CLEMSON — In her first public remarks in South Carolina since leaving the governor's office last year, United Nations Ambassador Nikki Haley offered Clemson University graduates a few concise words of wisdom: Be grateful.
"It's a great day at Clemson University, and it's a great day in South Carolina," said Haley, a 1994 Clemson alumna, adding an extra line to her signature catchphrase from her time as governor.
As is the norm for most commencement addresses, her 12-minute speech Thursday to around 750 graduates from the Colleges of Business and Education avoided political commentary and instead stuck to a broader theme of appreciation.
Former S.C. House Speaker David Wilkins, a member of Clemson's board of trustees and former ambassador to Canada, introduced Haley, saying he could tell from her earliest days in the Statehouse that she would become "a leader among leaders."
Besides her parents, who immigrated from India, Haley said Clemson has had the most profound impact on her life. She met her husband, Michael, in her first weekend at the Upstate college and got engaged to him four years later. Now, the couple's daughter attends Clemson.
"Not only did I find a family," Haley said of her time at the university, "I also found myself."
Haley's hopeful outlook came from her parents, she said, who remained grateful for their opportunities despite difficulties as she grew up in Bamberg.
"They got their share of uncomfortable looks and even experienced episodes of outright discrimination," Haley said. "But they also watched South Carolina change and come to not just accept them, but embrace them."

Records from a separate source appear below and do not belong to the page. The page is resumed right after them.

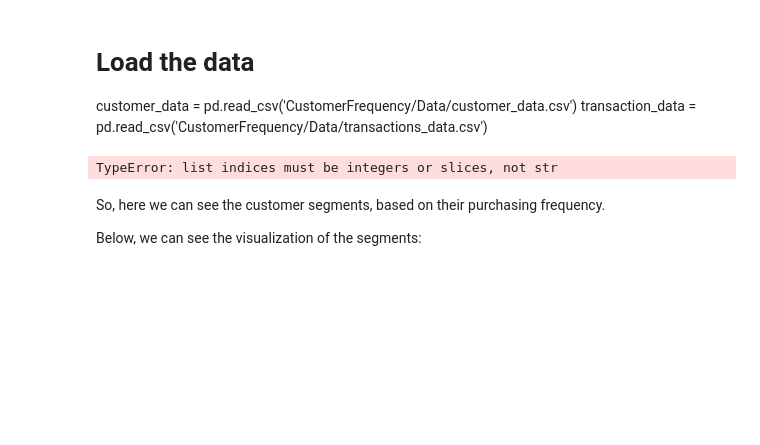
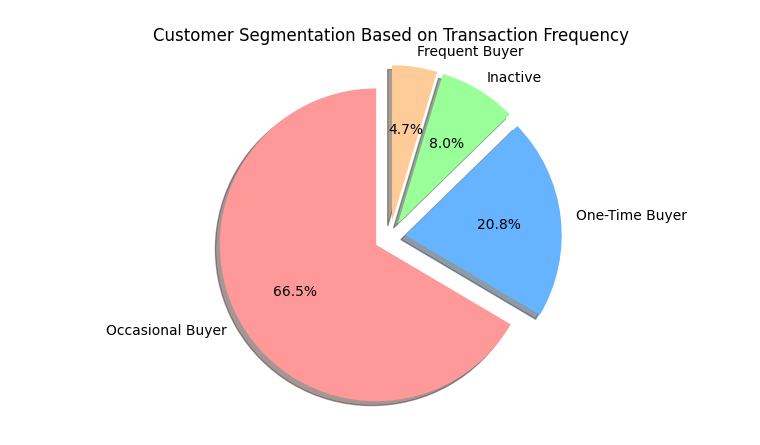
Before and after one commit to davitkhalatyan10/Marketing_Group_Project, a Jupyter notebook: example.ipynb, the cells around one changed output. Drawn from its saved outputs; the diff is of its cells as text; code cells hidden in the pictures; blank space fills up the shorter version.

```diff
--- a/example.ipynb
+++ b/example.ipynb
@@ -4,0 +1,11 @@ This notebook will demonstrate the application of Customer Segmentation and RFM
+# %%
+import pandas as pd
+
+# Load the customer data
+customer_data = pd.read_csv('Data/customer_data.csv')
+
+# Load the transaction data
+transaction_data = pd.read_csv('Data/transactions_data.csv')
+
+# Display the first few rows of each dataset to understand their structure
+customer_data.head(), transaction_data.head()
@@ -4,0 +86,18 @@ This notebook will demonstrate the application of Customer Segmentation and RFM
+# %%
+# Define customer segments based on transaction count
+def categorize_customer(x):
+    if x > 5:
+        return 'Frequent Buyer'
+    elif x >= 2 and x <= 5:
+        return 'Occasional Buyer'
+    elif x == 1:
+        return 'One-Time Buyer'
+    else:
+        return 'Inactive'
+
+# Apply the categorization function
+customer_transaction_data['customer_segment'] = customer_transaction_data['transaction_count'].apply(categorize_customer)
+
+# Display the distribution of customer segments
+customer_segment_distribution = customer_transaction_data['customer_segment'].value_counts()
+customer_segment_distribution, customer_transaction_data.head()
@@ -141,16 +137,0 @@ In this scenario, we will demonstrate how our module will segment customers base
-# %% [markdown]
-# Load the data
-customer_data = pd.read_csv('CustomerFrequency/Data/customer_data.csv')
-transaction_data = pd.read_csv('CustomerFrequency/Data/transactions_data.csv')
-# %%
-# Data Pre-processing
-
-transactions_data['date_of_payment'] = pd.to_datetime(transactions_data['date_of_payment'])
-
-transactions_per_customer = transactions_data['customer_id'].value_counts().reset_index()
-transactions_per_customer.columns = ['customer_id', 'transaction_count']
-
-customer_transaction_data = pd.merge(customer_data, transactions_per_customer, on='customer_id', how='left').fillna(0)
-customer_transaction_data.head()
-# %% [output]
-TypeError: list indices must be integers or slices, not str
@@ -175,4 +137,0 @@ customer_segment_distribution, customer_transaction_data.head()
-# %% [markdown]
-So, here we can see the customer segments, based on their purchasing frequency.
-
-Below, we can see the visualization of the segments:
@@ -180,0 +138,18 @@ visualize_customer_segments(customer_segment_distribution)
+# %%
+import matplotlib.pyplot as plt
+
+# Create a pie chart for visualizing customer segments
+labels = customer_segment_distribution.index
+sizes = customer_segment_distribution.values
+colors = ['#ff9999','#66b3ff','#99ff99','#ffcc99']
+explode = (0.1, 0.1, 0.1, 0.1)  # explode all slices for better visibility
+
+fig1, ax1 = plt.subplots()
+ax1.pie(sizes, explode=explode, labels=labels, autopct='%1.1f%%',
+        shadow=True, startangle=90, colors=colors)
+ax1.axis('equal')  # Equal aspect ratio ensures that pie is drawn as a circle.
+
+plt.title('Customer Segmentation Based on Transaction Frequency')
+plt.show()
+# %% [output]
+[figure, added]
```
Also changed, not shown: parts of 29 cells of this notebook, 2 other files.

The degree she earned in accounting led her to join the state's business community, which she said then led to her running for the Statehouse and eventually governor. Haley was South Carolina's first female and first minority governor when she was elected in 2010.

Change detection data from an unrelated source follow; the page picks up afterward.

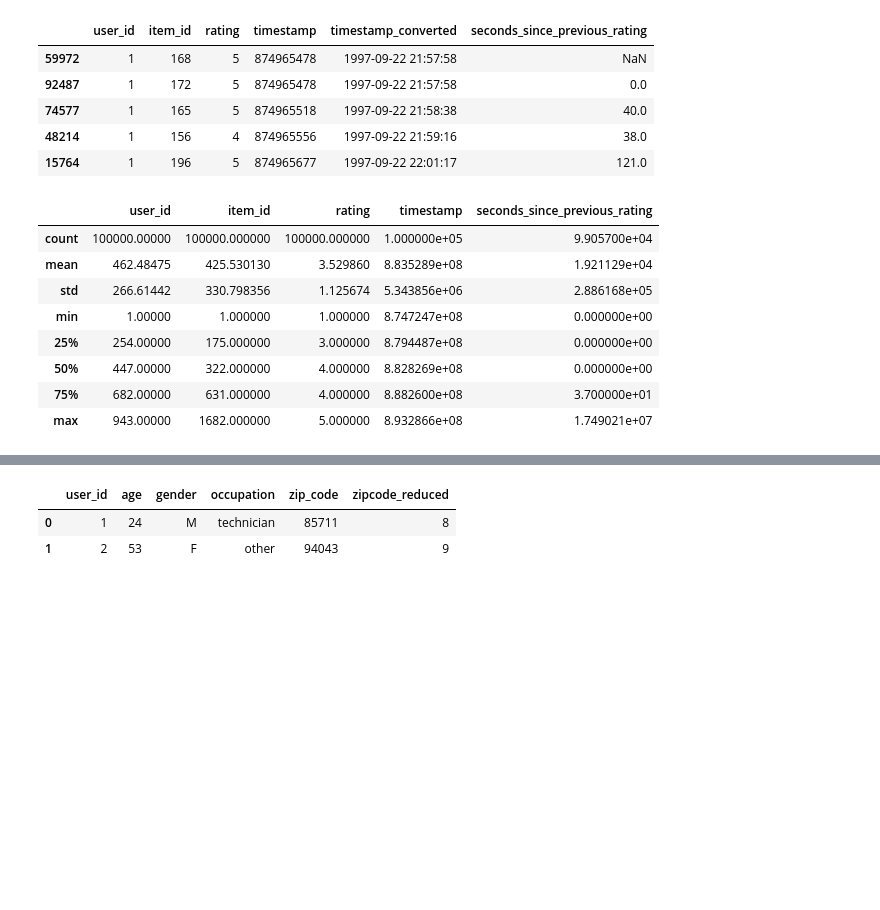
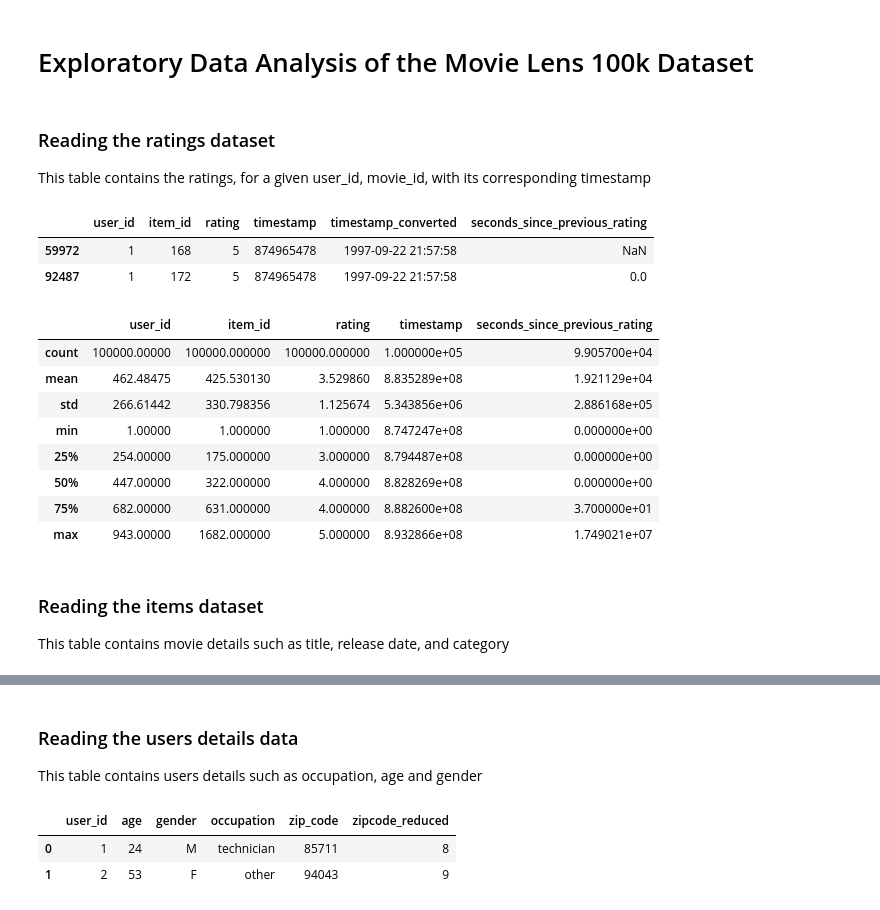
Before and after one commit to mateuscaetano/projects, a Jupyter notebook: Exploratory_Analysis.ipynb, the cells around one changed output, grey strips where cells are left out. Drawn from its saved outputs; the diff is of its cells as text; code cells hidden in the pictures; blank space fills up the shorter version.

```diff
--- a/Exploratory_Analysis.ipynb
+++ b/Exploratory_Analysis.ipynb
@@ -1,34 +1,42 @@
+# %% [markdown]
+# Exploratory Data Analysis of the Movie Lens 100k Dataset
 # %%
 import numpy as np
 import pandas as pd
 import matplotlib.pyplot as plt
+# %% [markdown]
+### Reading the ratings dataset
+
+This table contains the ratings, for a given user_id, movie_id, with its corresponding timestamp
 # %%
-import pandas as pd
 ratings = pd.read_csv('.surprise_data\\ml-100k\\ml-100k\\u.data', sep='\t', header=None, names=['user_id', 'item_id', 'rating', 'timestamp'])
 ratings['timestamp_converted'] = pd.to_datetime(ratings['timestamp'], unit='s')
 ratings.sort_values(by=['user_id', 'timestamp'], inplace=True)
 ratings['seconds_since_previous_rating'] = ratings['timestamp'] - ratings.groupby(['user_id'])['timestamp'].shift(1)
 
-ratings.head(5)
+ratings.head(2)
 # %% [output]
 |  | user_id | item_id | rating | timestamp | timestamp_converted | seconds_since_previous_rating |
 | 59972 | 1 | 168 | 5 | 874965478 | 1997-09-22 21:57:58 | NaN |
 | 92487 | 1 | 172 | 5 | 874965478 | 1997-09-22 21:57:58 | 0.0 |
-| 74577 | 1 | 165 | 5 | 874965518 | 1997-09-22 21:58:38 | 40.0 |
-| 48214 | 1 | 156 | 4 | 874965556 | 1997-09-22 21:59:16 | 38.0 |
-| 15764 | 1 | 196 | 5 | 874965677 | 1997-09-22 22:01:17 | 121.0 |
-# %%
-ratings.describe()
-# %% [output]
-|  | user_id | item_id | rating | timestamp | seconds_since_previous_rating |
-| count | 100000.00000 | 100000.000000 | 100000.000000 | 1.000000e+05 | 9.905700e+04 |
-| mean | 462.48475 | 425.530130 | 3.529860 | 8.835289e+08 | 1.921129e+04 |
-| std | 266.61442 | 330.798356 | 1.125674 | 5.343856e+06 | 2.886168e+05 |
-| min | 1.00000 | 1.000000 | 1.000000 | 8.747247e+08 | 0.000000e+00 |
-| 25% | 254.00000 | 175.000000 | 3.000000 | 8.794487e+08 | 0.000000e+00 |
-| 50% | 447.00000 | 322.000000 | 4.000000 | 8.828269e+08 | 0.000000e+00 |
-| 75% | 682.00000 | 631.000000 | 4.000000 | 8.882600e+08 | 3.700000e+01 |
-| max | 943.00000 | 1682.000000 | 5.000000 | 8.932866e+08 | 1.749021e+07 |
+# %%
+ratings.describe()
+
+# Ratings go from 1 to 5, user_id and item_id are both 1-indexed, too many zeros in seconds_since_previous_rating
+# %% [output]
+|  | user_id | item_id | rating | timestamp | seconds_since_previous_rating |
+| count | 100000.00000 | 100000.000000 | 100000.000000 | 1.000000e+05 | 9.905700e+04 |
+| mean | 462.48475 | 425.530130 | 3.529860 | 8.835289e+08 | 1.921129e+04 |
+| std | 266.61442 | 330.798356 | 1.125674 | 5.343856e+06 | 2.886168e+05 |
+| min | 1.00000 | 1.000000 | 1.000000 | 8.747247e+08 | 0.000000e+00 |
+| 25% | 254.00000 | 175.000000 | 3.000000 | 8.794487e+08 | 0.000000e+00 |
+| 50% | 447.00000 | 322.000000 | 4.000000 | 8.828269e+08 | 0.000000e+00 |
+| 75% | 682.00000 | 631.000000 | 4.000000 | 8.882600e+08 | 3.700000e+01 |
+| max | 943.00000 | 1682.000000 | 5.000000 | 8.932866e+08 | 1.749021e+07 |
+# %% [markdown]
+### Reading the items dataset
+
+This table contains movie details such as title, release date, and category
 # %%
 items = pd.read_csv('.surprise_data\\ml-100k\\ml-100k\\u.item', sep='|', header=None, encoding='latin1',
             names=['item_id', 'movie_title', 'release_date', 'video_release_date', 'IMDb_URL', 'unknown', 'Action', 'Adventure', 'Animation', 'Childrens', 'Comedy', 'Crime', 'Documentary', 'Drama', 'Fantasy', 'Film-Noir', 'Horror', 'Musical', 'Mystery', 'Romance', 'Sci-Fi', 'Thriller', 'War', 'Western'])
@@ -42,6 +50,10 @@ items.head(2)
 | 0 | 1 | Toy Story (1995) | 01-Jan-1995 | NaN | http://us.imdb.com/M/title-exact?... | 0 | 0 | 0 | ... |
 | 1 | 2 | GoldenEye (1995) | 01-Jan-1995 | NaN | http://us.imdb.com/M/title-exact?... | 0 | 1 | 1 | ... |
 2 rows × 26 columns
+# %% [markdown]
+### Reading the users details data
+
+This table contains users details such as occupation, age and gender
 # %%
 users = pd.read_csv('.surprise_data\\ml-100k\\ml-100k\\u.user', sep='|', header=None, encoding='latin1',
             names=['user_id', 'age', 'gender', 'occupation', 'zip_code'])
```
Also changed, not shown: parts of 19 cells of this notebook, 4 other files.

"Which led to me being able to raise that orange flag over the Capitol dome at the Statehouse when Clemson football won the national championship (in 2017)," Haley said to a loud ovation. "That is a memory I will cherish forever."
Now, Haley said she views her job as U.N. Ambassador as representing "the best of America to the world, paying it forward for the blessings America has given to me."
The experience, Haley said, has reinforced her appreciation for the freedoms Americans enjoy compared to some other countries around the world. She also advised graduates to "beware of social media," which she said can hinder gratitude by manufacturing a sense of envy.
Since moving to New York last year to work at the United Nations, Haley has often returned to visit friends and family in South Carolina, where she has remained a popular figure.
Nationally, a recent poll found that she is one of the most popular members of the Trump administration, despite her occasional disagreements with the Republican president.